It took all of three seconds for us to hear the Automatic Link’s quaint and subtle beep. We backed out of a parking spot at the office, threw the car into first gear, and hit the gas. Chirp.
Looking back at our driving history, we can see that we left the office at 6:16 PM on Friday, shortly after the impromptu Pocketnow Weekly ended. We drove 8.3 miles home and arrived at 6:37 PM. We had one hard brake and three hard accelerations.
Since then, We’ve had five hard brakes and four hard accelerations, some of which were intentional.
The level of detail and accuracy is … impressive, to say the least. We can look back through our driving history, which is divided by week, and see each individual trip – every mile, every minute, how many times the Link chirped, and arguably most importantly, how much money we’ve spent each time we’ve sat down in our car.
Let’s examine the trip to the nearby coffee shop from my apartment, for instance. It’s a 7.7-mile drive, which took place on October 13 at 3:36. We managed 28mpg in our car and we hit the gas and brake pedals too hard, one time each. It cost us $0.89.
How does it figure the cost? It pulls real-time, local gas prices, paired with miles per gallon and fills in the blanks. Checking the math ourselves, Automatic seems rather reliable. A 7.7-mile trip with a fuel economy of 28mpg and a local gas price of $3.23 per gallon equates to $0.888.
But there are two problems, one of which stems from the GPS data. One trip from the office to my home was measured at 8.3 miles. The trip this morning was measured at 8.5 miles. (This, we learned, comes from how long it takes Automatic to connect to your phone. It isn’t always instantaneous.) That’s not a big deal, and a couple tenths of a mile won’t change the resulting money estimates by a significant amount. The other will.
Gas prices. Based on our math, Automatic uses the correct local gas prices. However, it appears to be using 87 octane, or regular gas. Our vehicle requires 91 octane or higher, so we usually opt for 93, premium. At the very least, 93 is about $0.20 more per gallon than 89 octane, and sometimes upwards of $0.40.
Refiguring the trip to the coffee shop with 93 octane gas – at $3.53 per gallon – gives us a total cost of $0.97 instead of $0.89. The option to select premium gas prices is absent from the Automatic app, but Automatic tells us this feature is coming very soon.

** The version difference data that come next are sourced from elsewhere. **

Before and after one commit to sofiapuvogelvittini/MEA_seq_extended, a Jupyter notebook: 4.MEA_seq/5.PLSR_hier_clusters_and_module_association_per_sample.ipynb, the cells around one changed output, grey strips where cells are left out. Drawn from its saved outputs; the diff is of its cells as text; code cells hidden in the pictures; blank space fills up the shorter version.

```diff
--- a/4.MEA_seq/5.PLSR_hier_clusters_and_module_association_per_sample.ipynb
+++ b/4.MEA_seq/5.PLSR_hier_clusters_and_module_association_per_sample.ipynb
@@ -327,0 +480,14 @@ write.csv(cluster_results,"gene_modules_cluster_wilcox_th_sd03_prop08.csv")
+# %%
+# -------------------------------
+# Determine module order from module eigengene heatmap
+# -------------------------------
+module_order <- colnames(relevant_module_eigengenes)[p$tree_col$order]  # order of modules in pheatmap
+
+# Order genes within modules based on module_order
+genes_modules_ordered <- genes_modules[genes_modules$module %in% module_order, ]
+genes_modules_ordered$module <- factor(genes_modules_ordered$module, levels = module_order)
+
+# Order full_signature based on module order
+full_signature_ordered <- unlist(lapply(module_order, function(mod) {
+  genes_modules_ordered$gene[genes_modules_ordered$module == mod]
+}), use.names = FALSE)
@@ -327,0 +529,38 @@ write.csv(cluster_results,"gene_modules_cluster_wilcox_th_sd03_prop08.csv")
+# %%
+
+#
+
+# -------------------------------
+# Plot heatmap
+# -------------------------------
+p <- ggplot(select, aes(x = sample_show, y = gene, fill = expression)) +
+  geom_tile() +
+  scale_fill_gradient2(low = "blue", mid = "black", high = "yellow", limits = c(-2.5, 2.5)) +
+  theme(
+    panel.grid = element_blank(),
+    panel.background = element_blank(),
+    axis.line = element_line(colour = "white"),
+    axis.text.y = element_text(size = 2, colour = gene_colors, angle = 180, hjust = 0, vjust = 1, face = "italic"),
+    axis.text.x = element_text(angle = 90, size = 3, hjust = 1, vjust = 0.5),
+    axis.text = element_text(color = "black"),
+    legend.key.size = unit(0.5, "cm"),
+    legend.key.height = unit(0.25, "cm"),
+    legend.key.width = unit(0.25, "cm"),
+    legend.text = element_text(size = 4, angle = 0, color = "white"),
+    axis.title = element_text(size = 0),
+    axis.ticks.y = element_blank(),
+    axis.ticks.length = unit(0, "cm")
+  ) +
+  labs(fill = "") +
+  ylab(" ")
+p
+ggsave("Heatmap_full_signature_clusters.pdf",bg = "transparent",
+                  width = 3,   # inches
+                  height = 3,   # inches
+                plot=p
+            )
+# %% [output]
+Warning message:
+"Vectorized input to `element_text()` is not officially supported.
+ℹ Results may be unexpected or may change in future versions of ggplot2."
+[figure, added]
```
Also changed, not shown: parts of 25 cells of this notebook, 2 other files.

There’s another point to be made, as well. Automatic uses real time gas prices, based on your location. But you don’t fill up every day (at least we hope you don’t). So the costs aren’t based on what you paid for gas the last time you filled up, but what gas currently is. Nonetheless, it’s still doing its job. And quite well, might we add.

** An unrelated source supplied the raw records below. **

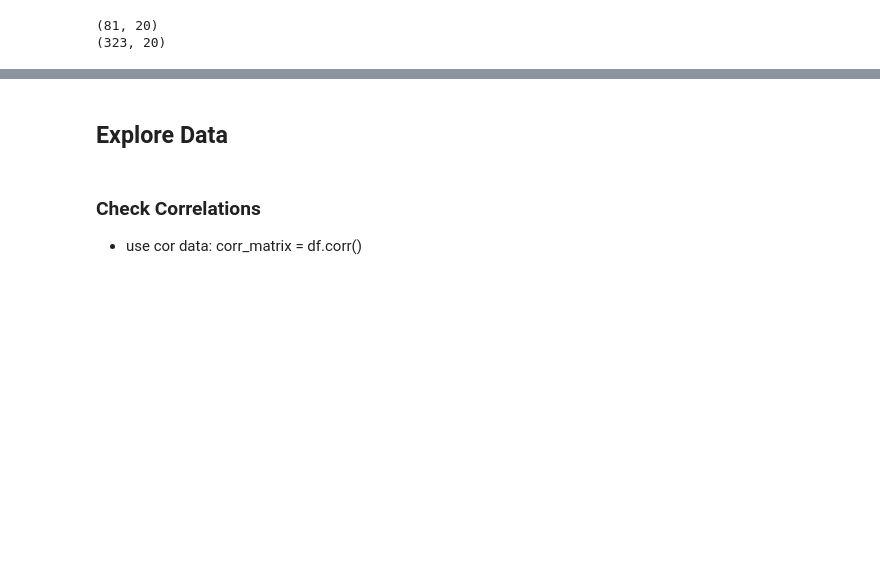
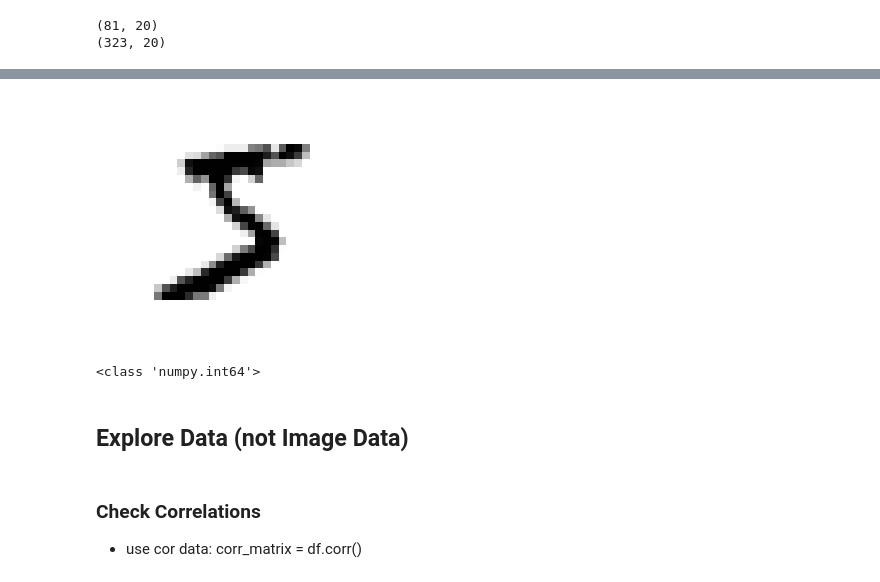
Before and after one commit to shunw/p_tools, a Jupyter notebook: machina_learn.ipynb, the cells around one changed output, grey strips where cells are left out. Cells and saved outputs as stored; diff of their text form; code cells hidden in the pictures; blank space fills up the shorter version.

```diff
--- a/machina_learn.ipynb
+++ b/machina_learn.ipynb
@@ -42,5 +70,24 @@ print (strat_train_set.shape)
+# %%
+# %matplotlib in line
+import gzip, pickle
+import matplotlib as mpl
+import matplotlib.pyplot as plt
+
+with gzip.open('../standford_ML/pytorch/data/mnist/mnist.pkl.gz', 'rb') as f:
+    (train_set, train_label), (valid_set, valid_label), (test_set, test_label) = pickle.load(f, encoding='latin1')
+
+some_digit = train_set[0]
+some_digit_image = some_digit.reshape(28, 28)
+
+plt.imshow(some_digit_image, cmap = 'binary')
+plt.axis('off')
+plt.show()
+print (train_label[0])
+# %% [output]
+[figure, added]
+<class 'numpy.int64'>
 # %% [markdown]
-## Explore Data
+## Explore Data (not Image Data)
 # %% [markdown]
 ### Check Correlations
 
```
Also changed, not shown: parts of 5 cells of this notebook.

There is at least one other thing worth noting. Maybe we have a lead foot (we figured this thing would be chirping at us left and right to begin with), but it was incredibly easy to make the Link chirp on takeoff. We know, that’s inertia at work. But it was almost too easy – around 10-15 percent throttle. To takeoff at stoplights we practically had to ease off the clutch and lightly place our foot on the gas pedal. Outside first gear, it was virtually impossible to accidentally set off the alarm; we had to downshift and hit the throttle with intent.
We reached out to Automatic on why this might be happening. Chief Product Officer, Ljuba Miljkovic, explained:
“Detecting hard braking and accelerating events is done using your car’s velocity reading, which the OBD port reports every second. We’re looking into other ways to more accurately capture these events, like using the Link’s built-in accelerometer, as the current method is a little car-dependent.”
Alerts for hard braking and speeding, however, seemed more predictable and warranted.
The way it does this is by gathering the data, accessing your driving (how many times you made the module chirp), and giving you an arbitrary score from 0 to 100. Like the Nike+ FuelBand, we’re not sure what this number means. It has no direct translation to the real world, other than that many of us have been graded on a similar scale our entire lives. Upper 80s and above are acceptable. A 100 is perfect. And below 70 means you probably should pay more attention.
We weren’t able to test the Crash Alert beta, of which we are thankful. But knowing it’s there is comforting, and the setup went off without a hitch. After setting our three emergency contacts, one responded, asking about the text message they received from us about Automatic.
Overall, we’re quite pleased with the Automatic experience and how it’s changed how we drive. Without caring what the scoring system actually means, we try to score highly with each drive, because we know it’s saving us money.
+ Noninvasive and easy to install
+ Free smartphone application, no subscription
+ Pays for itself over time
+ Works as an OBD-II reader
+ Saves GPS location of where you last parked your car
– Relatively steep initial price
– No storage, requires a smartphone to work
– Can only be setup with one car at a time
– Only supports regular octane fuel, not premium
Pricing and Availability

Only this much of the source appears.